The Times rips apart Cameron's little chat:
If anyone, anywhere, ever again uses the phrase “make this country great again” I will probably write something rude about them in the newspaper. Yes, the country is called Great Britain. It’s a geographical term, not an epithet. You might as well say that a week is a long time in politics. Along with the shouty delivery this spoilt the ending.
Michael White was on an economy drive and only used 601 words to sum up Dave’s utterings:
It was a lacklustre, tick-box speech and Dave had just ticked off non-judgmental compassion. A few minutes later he promised to "recognise marriage in the tax system" ("Hi, marriage"). Behind him, William Hague looked glummer than ever. Years of sitting in cabinet lie ahead of him. Probably.
The last word goes to Simon Carr:
That was a persuasive speech by any measure. From the first standing ovation I was persuaded that Gordon Brown could still be there after the election. Normally, Cameron is good at these things, but at no point yesterday did he produce the tingle that tells you you're a Tory.
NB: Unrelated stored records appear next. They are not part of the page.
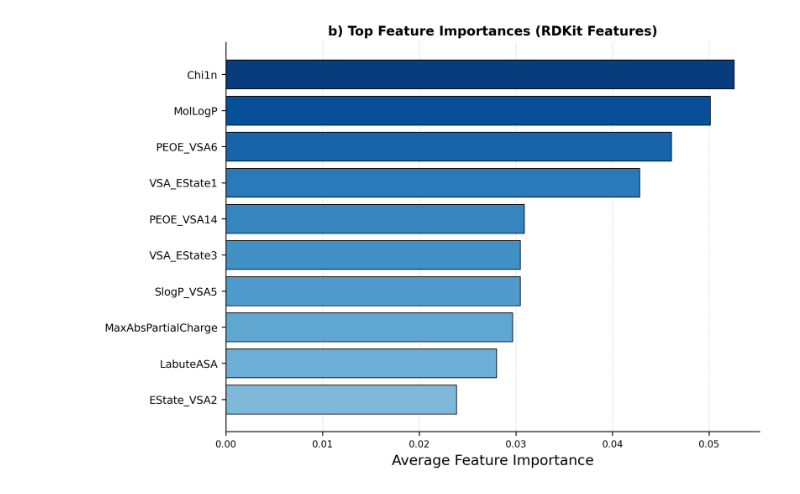
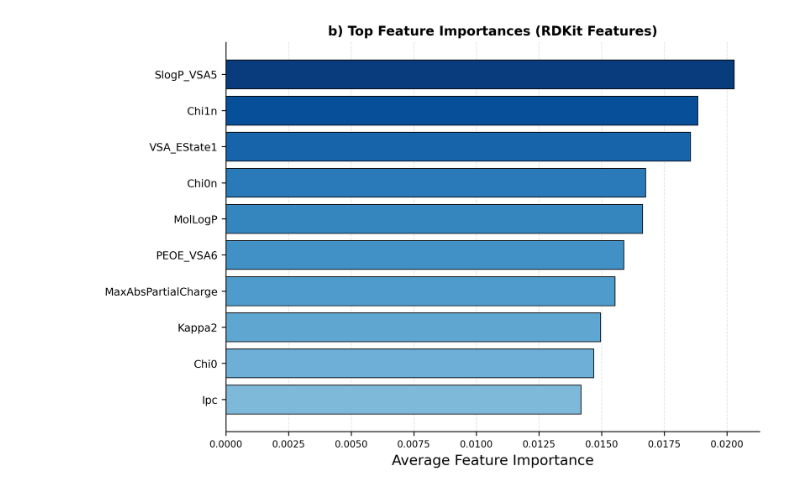
Before and after one commit to ssd6515/ChemClassifier, a Jupyter notebook: Feature Importance/FeatureImportance.ipynb, the cells around one changed output. Drawn from its saved outputs; the diff is of its cells as text; code cells hidden in the pictures.

```diff
--- a/Feature Importance/FeatureImportance.ipynb
+++ b/Feature Importance/FeatureImportance.ipynb
@@ -105,8 +88,0 @@ features = data.drop(columns=['CAS', 'QSAR_READY_SMILES', 'mol', 'Class'])
-# %%
-import pickle
-import numpy as np
-import matplotlib.pyplot as plt
-
-# Load the pickle file containing the list of feature importance arrays - obtained from model training. Please refer Model Training/Panel B gbrt_panelb.py.
-with open('all_feature_importances_panelb.pkl', 'rb') as f:
-    all_feature_importances = pickle.load(f)
@@ -115,7 +88,0 @@ with open('all_feature_importances_panelb.pkl', 'rb') as f:
-# %%
-# Convert the list to a NumPy array for easier averaging.
-# The resulting shape should be (25, n_features)
-all_feature_importances = np.array(all_feature_importances)
-
-# Compute the average feature importance across all 25 models (elementwise average)
-avg_importances = np.mean(all_feature_importances, axis=0)
@@ -142,11 +89,47 @@ array([3.29539006e-03, 2.92566867e-03, 1.89481070e-02, 1.29407394e-02,
 # %%
-# Select the top_n features based on the average importance
-top_n = 10
+import pandas as pd
+import pickle
+import numpy as np
+import matplotlib.pyplot as plt
+from matplotlib import cm
+
+# Load RDKit data to get the correct feature names
+data = pd.read_csv("rdkit_data.csv")
+
+features = data.drop(
+    columns=["CAS", "QSAR_READY_SMILES", "mol", "Class"]
+)
+
+feature_names = features.columns.to_numpy()
+
+# Load the pickle file
+with open("all_feature_importances_rf_panelb.pkl", "rb") as f:
+    all_feature_importances = pickle.load(f)
+
+# This pickle is a list of NumPy arrays
+importance_matrix = np.array(all_feature_importances)
+
+print("Importance matrix shape:", importance_matrix.shape)
+print("Number of feature names:", len(feature_names))
+
+# Safety check
+if importance_matrix.shape[1] != len(feature_names):
+    raise ValueError(
+        f"Mismatch: pickle has {importance_matrix.shape[1]} importances, "
+        f"but RDKit feature table has {len(feature_names)} feature names."
+    )
+
+# Average feature importance across all models
+avg_importances = np.mean(importance_matrix, axis=0)
+
+# Select top features
+top_n = min(10, len(feature_names))
+
 sorted_idx = np.argsort(avg_importances)[::-1][:top_n]
 sorted_importances = avg_importances[sorted_idx]
-sorted_features = features.columns[sorted_idx]
+sorted_features = feature_names[sorted_idx]
 
-# Reverse for horizontal bar plot so the most important is on top
+# Reverse for horizontal bar plot
 sorted_importances = sorted_importances[::-1]
 sorted_features = sorted_features[::-1]
 
@@ -166,38 +149,22 @@ bars = ax.barh(
     sorted_features,
     sorted_importances,
     color=colors,
-    edgecolor='black',
+    edgecolor="black",
     linewidth=0.6
 )
 
-# Labels and title
 ax.set_xlabel("Average Feature Importance", fontsize=12)
-ax.set_title("b) Top Feature Importances (RDKit Features)", fontsize=11, weight='bold')
+ax.set_title("b) Top Feature Importances (RDKit Features)", fontsize=11, weight="bold")
 
-# Improve ticks
-ax.tick_params(axis='y', labelsize=9)
-ax.tick_params(axis='x', labelsize=8)
+ax.tick_params(axis="y", labelsize=9)
+ax.tick_params(axis="x", labelsize=8)
 
-# Light, clean gridlines
-ax.grid(axis='x', linestyle='--', linewidth=0.6, alpha=0.4)
+ax.grid(axis="x", linestyle="--", linewidth=0.6, alpha=0.4)
 ax.set_axisbelow(True)
 
-# Remove unnecessary spines
-ax.spines['top'].set_visible(False)
-ax.spines['right'].set_visible(False)
-
-# Add values at end of bars
-#for bar in bars:
-#    width = bar.get_width()
-#    ax.text(
-#        width + max(sorted_importances) * 0.01,
-#        bar.get_y() + bar.get_height() / 2,
-#        f"{width:.3f}",
-#        va='center',
-#        fontsize=9
-#    )
+ax.spines["top"].set_visible(False)
+ax.spines["right"].set_visible(False)
 
 plt.tight_layout()
-
 plt.show()
 # %% [output]
@@ -204 +173 @@ plt.show()
-[figure, old version]
+[figure, new version]
```
Also changed, not shown: parts of 16 cells of this notebook, 23 other files.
Who were all those people sitting behind Cameron?
Well two of them are lobbyists, a breed condemned by Cameron just a few weeks ago, who are yearning to become MPs at the election.
There they all sat in the hope that Our Dave can work his magic on the electorate. At the end of the day this is very much a party of one man who does, in very sense of the word, stand out from the crowd.
It just wasn't the same in 1997 when Labour was stacked with talent. Then, even Gordon Brown would have won by a landside.
We are on the verge of an election, which will be dominated by the personality and character of the party leaders.
The electorate may not want five more years of Gordon Brown, but there is also considerable doubt whether they want David Cameron.